**Exercise details**:
Using the material that follows, identify and copy each line with the string "lines".

**Extracted entries**:
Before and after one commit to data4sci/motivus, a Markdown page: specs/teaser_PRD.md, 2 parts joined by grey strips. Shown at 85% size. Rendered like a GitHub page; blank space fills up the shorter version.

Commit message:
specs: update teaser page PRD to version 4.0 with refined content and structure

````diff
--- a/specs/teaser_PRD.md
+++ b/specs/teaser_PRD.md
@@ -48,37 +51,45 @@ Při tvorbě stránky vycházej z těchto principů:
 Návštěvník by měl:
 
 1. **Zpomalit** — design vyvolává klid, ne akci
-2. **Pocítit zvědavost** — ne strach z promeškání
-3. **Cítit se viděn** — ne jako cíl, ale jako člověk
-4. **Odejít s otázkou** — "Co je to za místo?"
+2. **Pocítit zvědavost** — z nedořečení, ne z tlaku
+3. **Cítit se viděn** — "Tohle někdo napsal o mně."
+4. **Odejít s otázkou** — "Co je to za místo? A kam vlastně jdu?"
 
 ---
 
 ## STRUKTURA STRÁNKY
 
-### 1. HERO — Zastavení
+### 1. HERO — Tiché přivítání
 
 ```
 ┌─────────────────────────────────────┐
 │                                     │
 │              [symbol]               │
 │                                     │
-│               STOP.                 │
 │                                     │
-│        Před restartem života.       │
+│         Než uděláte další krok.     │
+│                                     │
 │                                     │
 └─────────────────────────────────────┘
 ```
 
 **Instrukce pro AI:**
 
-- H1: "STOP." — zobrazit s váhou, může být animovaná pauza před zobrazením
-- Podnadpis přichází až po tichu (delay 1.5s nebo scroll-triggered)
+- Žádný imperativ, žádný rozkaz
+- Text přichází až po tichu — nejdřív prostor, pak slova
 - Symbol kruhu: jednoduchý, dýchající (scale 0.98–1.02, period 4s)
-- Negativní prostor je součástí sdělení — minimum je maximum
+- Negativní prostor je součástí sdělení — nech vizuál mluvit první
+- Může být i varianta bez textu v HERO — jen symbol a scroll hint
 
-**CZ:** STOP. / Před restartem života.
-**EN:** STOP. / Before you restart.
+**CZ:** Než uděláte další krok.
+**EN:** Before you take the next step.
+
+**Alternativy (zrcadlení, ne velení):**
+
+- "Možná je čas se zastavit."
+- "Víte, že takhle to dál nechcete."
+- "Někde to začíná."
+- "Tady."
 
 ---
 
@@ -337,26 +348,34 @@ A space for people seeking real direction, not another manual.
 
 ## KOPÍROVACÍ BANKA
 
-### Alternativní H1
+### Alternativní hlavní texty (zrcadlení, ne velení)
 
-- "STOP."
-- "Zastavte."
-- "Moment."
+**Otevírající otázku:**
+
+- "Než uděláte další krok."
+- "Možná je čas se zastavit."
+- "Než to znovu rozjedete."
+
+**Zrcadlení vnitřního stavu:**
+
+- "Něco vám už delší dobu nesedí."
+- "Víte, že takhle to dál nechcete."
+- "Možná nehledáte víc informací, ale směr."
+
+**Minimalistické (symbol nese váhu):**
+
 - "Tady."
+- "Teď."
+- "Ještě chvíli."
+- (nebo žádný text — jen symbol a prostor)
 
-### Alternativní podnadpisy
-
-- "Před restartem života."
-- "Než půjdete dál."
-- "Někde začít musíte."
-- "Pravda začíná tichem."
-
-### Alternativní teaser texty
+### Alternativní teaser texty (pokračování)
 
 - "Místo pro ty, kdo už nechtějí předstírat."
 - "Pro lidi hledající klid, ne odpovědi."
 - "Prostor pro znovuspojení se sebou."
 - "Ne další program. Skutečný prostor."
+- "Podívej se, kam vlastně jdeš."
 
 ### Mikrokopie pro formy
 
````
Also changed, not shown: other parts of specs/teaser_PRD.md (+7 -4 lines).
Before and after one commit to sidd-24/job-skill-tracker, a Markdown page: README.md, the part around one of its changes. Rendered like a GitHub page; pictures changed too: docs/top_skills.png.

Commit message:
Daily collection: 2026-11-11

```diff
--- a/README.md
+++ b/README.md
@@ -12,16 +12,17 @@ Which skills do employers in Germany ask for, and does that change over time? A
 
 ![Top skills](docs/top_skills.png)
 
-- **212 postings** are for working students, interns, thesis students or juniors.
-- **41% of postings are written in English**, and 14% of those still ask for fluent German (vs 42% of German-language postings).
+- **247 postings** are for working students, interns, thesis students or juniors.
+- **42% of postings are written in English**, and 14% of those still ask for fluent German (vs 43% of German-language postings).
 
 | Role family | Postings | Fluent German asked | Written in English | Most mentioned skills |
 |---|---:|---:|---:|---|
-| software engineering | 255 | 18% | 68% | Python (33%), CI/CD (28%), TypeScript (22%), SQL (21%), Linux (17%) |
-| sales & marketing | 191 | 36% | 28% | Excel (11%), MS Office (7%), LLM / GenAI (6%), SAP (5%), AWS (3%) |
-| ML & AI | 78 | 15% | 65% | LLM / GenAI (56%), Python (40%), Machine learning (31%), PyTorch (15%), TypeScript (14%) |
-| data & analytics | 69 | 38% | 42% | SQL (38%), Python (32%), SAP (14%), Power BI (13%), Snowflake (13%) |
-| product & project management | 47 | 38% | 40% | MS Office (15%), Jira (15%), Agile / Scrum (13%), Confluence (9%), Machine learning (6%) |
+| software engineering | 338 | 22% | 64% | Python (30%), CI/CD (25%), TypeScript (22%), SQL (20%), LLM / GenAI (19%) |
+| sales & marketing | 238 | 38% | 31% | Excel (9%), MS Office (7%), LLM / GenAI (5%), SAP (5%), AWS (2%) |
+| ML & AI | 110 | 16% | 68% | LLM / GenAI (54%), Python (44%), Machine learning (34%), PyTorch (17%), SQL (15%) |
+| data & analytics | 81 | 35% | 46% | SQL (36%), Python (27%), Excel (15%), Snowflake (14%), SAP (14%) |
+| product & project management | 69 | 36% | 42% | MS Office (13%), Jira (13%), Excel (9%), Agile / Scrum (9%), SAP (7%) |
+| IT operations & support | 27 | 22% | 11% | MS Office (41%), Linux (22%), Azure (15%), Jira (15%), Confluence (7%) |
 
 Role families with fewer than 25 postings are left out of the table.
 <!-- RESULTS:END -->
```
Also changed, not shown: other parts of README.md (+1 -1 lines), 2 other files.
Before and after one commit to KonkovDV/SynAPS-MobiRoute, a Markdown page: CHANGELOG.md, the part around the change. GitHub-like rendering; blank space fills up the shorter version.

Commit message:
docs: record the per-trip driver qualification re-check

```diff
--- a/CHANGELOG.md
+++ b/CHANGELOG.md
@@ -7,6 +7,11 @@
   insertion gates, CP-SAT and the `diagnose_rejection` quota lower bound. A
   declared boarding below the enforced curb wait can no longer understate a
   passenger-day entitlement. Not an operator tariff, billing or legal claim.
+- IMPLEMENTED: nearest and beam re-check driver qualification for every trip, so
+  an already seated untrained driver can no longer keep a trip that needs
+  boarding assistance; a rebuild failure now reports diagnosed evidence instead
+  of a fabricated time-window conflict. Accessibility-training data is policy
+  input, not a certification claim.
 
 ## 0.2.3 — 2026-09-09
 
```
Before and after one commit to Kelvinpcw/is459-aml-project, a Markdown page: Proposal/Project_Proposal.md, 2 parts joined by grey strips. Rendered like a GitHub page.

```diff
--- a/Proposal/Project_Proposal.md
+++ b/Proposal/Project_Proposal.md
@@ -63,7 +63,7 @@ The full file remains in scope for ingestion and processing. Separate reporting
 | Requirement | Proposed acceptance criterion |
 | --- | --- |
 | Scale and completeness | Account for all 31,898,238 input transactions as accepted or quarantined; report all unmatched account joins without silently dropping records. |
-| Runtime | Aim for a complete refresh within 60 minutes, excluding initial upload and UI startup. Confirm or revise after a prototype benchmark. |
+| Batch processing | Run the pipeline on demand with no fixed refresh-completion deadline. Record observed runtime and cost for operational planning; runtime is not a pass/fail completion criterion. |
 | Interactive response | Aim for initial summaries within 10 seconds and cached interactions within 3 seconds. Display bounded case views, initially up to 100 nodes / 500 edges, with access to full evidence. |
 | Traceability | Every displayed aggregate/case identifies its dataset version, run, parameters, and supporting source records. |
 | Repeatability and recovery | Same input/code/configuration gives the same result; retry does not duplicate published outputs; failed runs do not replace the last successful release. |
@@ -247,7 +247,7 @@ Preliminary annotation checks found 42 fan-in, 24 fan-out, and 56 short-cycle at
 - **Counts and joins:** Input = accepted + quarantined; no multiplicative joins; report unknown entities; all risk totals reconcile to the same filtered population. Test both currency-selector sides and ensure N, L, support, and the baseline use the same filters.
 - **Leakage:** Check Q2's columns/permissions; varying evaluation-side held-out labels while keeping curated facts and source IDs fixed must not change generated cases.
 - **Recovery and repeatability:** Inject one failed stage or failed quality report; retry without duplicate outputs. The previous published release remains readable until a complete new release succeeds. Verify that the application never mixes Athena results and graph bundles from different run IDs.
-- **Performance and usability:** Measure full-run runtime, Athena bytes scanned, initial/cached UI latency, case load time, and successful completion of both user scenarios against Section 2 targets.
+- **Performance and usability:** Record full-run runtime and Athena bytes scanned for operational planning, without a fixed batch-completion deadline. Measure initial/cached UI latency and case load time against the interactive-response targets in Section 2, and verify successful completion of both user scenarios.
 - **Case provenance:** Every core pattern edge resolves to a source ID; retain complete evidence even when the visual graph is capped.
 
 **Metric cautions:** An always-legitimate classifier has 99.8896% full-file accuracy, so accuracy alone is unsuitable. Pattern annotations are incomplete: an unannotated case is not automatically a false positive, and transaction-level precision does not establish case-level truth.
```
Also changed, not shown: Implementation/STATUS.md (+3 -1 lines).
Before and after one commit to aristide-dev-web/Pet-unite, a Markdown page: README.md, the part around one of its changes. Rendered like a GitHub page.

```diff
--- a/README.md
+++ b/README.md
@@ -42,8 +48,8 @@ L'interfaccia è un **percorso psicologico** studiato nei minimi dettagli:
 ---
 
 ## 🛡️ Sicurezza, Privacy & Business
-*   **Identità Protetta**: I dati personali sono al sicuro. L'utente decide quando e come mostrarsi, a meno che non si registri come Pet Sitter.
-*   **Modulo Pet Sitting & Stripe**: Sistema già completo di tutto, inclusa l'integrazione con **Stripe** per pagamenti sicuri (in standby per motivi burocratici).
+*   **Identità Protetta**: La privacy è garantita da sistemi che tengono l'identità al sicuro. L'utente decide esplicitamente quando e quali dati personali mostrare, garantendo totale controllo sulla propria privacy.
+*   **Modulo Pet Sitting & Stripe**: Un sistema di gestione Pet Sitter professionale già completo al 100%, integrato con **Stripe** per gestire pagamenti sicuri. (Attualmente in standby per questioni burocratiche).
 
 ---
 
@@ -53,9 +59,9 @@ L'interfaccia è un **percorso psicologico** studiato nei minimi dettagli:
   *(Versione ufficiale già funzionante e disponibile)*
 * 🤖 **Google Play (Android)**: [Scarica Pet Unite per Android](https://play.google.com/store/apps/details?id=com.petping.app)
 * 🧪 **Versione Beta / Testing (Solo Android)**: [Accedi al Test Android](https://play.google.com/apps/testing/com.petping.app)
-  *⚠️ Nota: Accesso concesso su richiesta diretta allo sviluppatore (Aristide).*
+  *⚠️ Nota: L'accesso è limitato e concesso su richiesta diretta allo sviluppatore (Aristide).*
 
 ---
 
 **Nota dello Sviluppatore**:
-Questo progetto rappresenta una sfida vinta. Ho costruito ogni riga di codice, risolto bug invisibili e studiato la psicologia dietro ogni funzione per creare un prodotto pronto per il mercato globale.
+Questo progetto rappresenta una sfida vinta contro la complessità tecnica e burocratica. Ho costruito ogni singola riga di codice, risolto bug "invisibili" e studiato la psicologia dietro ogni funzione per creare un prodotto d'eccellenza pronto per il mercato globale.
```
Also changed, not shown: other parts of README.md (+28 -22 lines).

**Solution for this task**:
Also changed, not shown: other parts of specs/teaser_PRD.md (+7 -4 lines).
Also changed, not shown: other parts of README.md (+1 -1 lines), 2 other files.
Also changed, not shown: Implementation/STATUS.md (+3 -1 lines).
Also changed, not shown: other parts of README.md (+28 -22 lines).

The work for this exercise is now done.